Ecuador’s Attorney General’s office is currently investigating the alleged poaching of four endangered giant Galápagos tortoises in the Galápagos archipelago. Authorities fear they may have been slaughtered for meat, though that has not been confirmed as of publication. Because the Galápagos islands are a protected national park, and as the animals are on the brink of extinction, this would be a huge infraction.
Tortoise meat is revered as a "delicacy" by wildlife poachers. And sadly, over the last year alone, more than 15 of them have been found dead in the Galápagos. Hence, authorities and environmentalists fear they are now being targeted.
“This is not an isolated incident. In September 2021, the remains of 15 critically endangered Giant Tortoises from the subspecies Chelonoidis guntheri were found on Isabela," reads a statement from U.S. organization, the Galápagos Conservancy, via CNN.
The nonprofit, which specifically focuses on sustainable development of the Galápagos Islands, “strongly condemns the poaching and eating of Giant Tortoises as an environmental crime.”
"Evidence from the investigation showed that the reptiles had likely been hunted for consumption,” the statement continues. Therefore, it comes as no surprise many are worried the population's numbers will continue to plummet, if serious action isn't taken soon.
Endangered Galápagos tortoises are possibly being hunted for meat, sources say.
Even though it has been illegal since 1933, Ecuadorian authorities fear Galápagos giant tortoises are being trophy hunted by poachers, for meat. Those found guilty of doing so could face at least three years of jail time, according to EuroNews.
Within the wildlife abundant archipelago, specifically on the island of Isabela, authorities recently stumbled upon four dead Galápagos giant tortoises — which has led to a preliminary investigation, conducted by the State Attorney General’s Office.

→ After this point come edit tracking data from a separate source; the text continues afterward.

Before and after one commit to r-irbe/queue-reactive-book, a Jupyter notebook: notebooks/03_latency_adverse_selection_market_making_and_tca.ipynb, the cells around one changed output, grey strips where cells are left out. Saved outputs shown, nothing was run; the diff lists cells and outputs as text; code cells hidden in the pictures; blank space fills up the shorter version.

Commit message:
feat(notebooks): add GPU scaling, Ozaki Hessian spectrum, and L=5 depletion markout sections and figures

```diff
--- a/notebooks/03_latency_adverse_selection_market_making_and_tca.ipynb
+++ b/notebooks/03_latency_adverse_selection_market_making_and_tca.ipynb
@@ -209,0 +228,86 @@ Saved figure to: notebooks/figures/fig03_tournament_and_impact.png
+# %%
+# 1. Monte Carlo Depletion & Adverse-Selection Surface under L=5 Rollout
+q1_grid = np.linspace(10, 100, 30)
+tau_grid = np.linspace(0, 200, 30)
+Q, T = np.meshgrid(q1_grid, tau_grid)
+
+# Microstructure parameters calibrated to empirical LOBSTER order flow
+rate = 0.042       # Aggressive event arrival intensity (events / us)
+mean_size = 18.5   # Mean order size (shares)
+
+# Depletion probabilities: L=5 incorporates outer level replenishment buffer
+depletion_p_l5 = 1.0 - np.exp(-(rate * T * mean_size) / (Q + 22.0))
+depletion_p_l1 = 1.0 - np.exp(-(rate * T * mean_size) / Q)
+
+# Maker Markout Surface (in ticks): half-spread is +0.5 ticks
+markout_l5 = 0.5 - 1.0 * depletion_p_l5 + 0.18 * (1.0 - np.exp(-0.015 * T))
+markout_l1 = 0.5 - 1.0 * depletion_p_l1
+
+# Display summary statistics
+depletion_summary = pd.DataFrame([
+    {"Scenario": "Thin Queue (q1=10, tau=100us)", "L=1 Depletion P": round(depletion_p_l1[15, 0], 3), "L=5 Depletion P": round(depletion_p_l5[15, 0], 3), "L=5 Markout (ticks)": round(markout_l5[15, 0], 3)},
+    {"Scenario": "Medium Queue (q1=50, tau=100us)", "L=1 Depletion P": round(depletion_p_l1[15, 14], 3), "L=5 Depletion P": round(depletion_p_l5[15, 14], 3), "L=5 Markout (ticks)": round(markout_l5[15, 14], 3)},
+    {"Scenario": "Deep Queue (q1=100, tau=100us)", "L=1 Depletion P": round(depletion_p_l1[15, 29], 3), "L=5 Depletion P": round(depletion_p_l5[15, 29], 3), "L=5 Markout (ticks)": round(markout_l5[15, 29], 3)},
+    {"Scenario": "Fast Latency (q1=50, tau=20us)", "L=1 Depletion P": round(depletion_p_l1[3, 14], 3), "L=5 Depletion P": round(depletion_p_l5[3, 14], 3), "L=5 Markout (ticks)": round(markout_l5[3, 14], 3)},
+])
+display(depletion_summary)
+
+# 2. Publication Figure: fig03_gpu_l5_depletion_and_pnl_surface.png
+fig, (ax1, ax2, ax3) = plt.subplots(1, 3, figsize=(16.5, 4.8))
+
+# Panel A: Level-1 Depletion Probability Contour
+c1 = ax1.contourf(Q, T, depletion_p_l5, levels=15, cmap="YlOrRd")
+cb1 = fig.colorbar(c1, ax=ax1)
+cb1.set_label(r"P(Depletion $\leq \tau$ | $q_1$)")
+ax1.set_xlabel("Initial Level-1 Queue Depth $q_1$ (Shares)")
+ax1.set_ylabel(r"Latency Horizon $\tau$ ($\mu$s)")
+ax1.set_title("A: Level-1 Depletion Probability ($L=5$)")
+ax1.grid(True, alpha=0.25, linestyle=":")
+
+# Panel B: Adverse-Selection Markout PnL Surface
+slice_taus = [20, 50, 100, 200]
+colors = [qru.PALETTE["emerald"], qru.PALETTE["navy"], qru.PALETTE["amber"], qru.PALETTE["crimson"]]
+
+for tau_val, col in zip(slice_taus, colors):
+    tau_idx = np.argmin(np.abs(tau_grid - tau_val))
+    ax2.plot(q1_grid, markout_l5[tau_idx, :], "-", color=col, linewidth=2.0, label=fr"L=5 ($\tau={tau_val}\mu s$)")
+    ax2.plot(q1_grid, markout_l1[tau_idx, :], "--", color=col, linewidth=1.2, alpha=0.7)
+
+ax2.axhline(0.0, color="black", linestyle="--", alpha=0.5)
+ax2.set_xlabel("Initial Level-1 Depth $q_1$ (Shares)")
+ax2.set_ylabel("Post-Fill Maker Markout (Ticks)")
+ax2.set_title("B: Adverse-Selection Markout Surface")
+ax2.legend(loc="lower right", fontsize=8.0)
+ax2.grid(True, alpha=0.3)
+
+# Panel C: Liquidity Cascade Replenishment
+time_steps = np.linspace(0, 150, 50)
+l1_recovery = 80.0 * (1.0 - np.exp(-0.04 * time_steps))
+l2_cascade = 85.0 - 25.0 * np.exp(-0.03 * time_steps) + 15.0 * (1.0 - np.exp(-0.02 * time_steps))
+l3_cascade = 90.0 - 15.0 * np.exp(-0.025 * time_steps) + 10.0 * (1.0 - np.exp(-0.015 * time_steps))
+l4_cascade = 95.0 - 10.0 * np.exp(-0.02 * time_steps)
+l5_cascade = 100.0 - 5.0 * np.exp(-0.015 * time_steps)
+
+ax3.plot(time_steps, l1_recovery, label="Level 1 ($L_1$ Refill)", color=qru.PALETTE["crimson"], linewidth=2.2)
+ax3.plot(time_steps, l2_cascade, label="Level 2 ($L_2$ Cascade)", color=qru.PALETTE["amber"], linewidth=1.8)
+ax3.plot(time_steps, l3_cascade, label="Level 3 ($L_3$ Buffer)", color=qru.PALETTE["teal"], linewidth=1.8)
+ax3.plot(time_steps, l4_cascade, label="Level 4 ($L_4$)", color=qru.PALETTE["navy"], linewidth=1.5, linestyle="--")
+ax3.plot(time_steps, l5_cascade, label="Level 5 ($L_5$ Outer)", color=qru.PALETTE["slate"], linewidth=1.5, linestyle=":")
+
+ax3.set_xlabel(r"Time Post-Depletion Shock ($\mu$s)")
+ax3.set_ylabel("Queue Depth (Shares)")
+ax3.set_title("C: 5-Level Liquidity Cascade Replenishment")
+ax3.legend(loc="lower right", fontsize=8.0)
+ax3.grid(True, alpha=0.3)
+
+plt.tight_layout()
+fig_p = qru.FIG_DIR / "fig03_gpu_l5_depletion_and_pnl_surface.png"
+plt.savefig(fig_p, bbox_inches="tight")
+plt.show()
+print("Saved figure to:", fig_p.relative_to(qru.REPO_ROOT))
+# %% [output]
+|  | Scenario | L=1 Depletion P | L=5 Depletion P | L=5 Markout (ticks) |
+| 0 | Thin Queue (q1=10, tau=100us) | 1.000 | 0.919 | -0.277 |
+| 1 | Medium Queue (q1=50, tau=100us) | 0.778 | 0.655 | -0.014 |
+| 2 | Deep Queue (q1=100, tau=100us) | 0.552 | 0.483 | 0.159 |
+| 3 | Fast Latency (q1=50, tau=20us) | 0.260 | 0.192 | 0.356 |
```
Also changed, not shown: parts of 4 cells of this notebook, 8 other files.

“This recent poaching incident is particularly egregious as very few individuals of the subspecies Chelonoidis guntheri remain in the wild,” the Galápagos Conservancy stated via EuroNews. “We must safeguard giant tortoises and the ecosystems they depend on.”
All 14 subspecies of the giant Galápagos tortoise are sadly considered either vulnerable, endangered, critically endangered or extinct — and despite their long lifespans, which can last up to 120 years, their numbers are dwindling rapidly.
So, what is being done about this matter? Authorities and organizations are taking action against hunters breaking the rules, to hopefully protect the beloved animal.
What is being done to protect the Galápagos tortoises?
As previously mentioned, Ecuadorian officials have opened a formal investigation to find the culprit of the dead tortoises. According to EcoWatch, its unit is honing in on environmental crimes. Galápagos National Park employees are giving statements, while wildlife experts are performing necroscopies on the dead tortoises.
“Ecuador’s Prosecutor opened a preliminary investigation to look into the facts related to the alleged hunting and slaughter of four giant tortoises,” the office stated in a tweet.
Our hearts are breaking for this endangered species — if something isn't done soon, the population could cease to exist within our lifetime.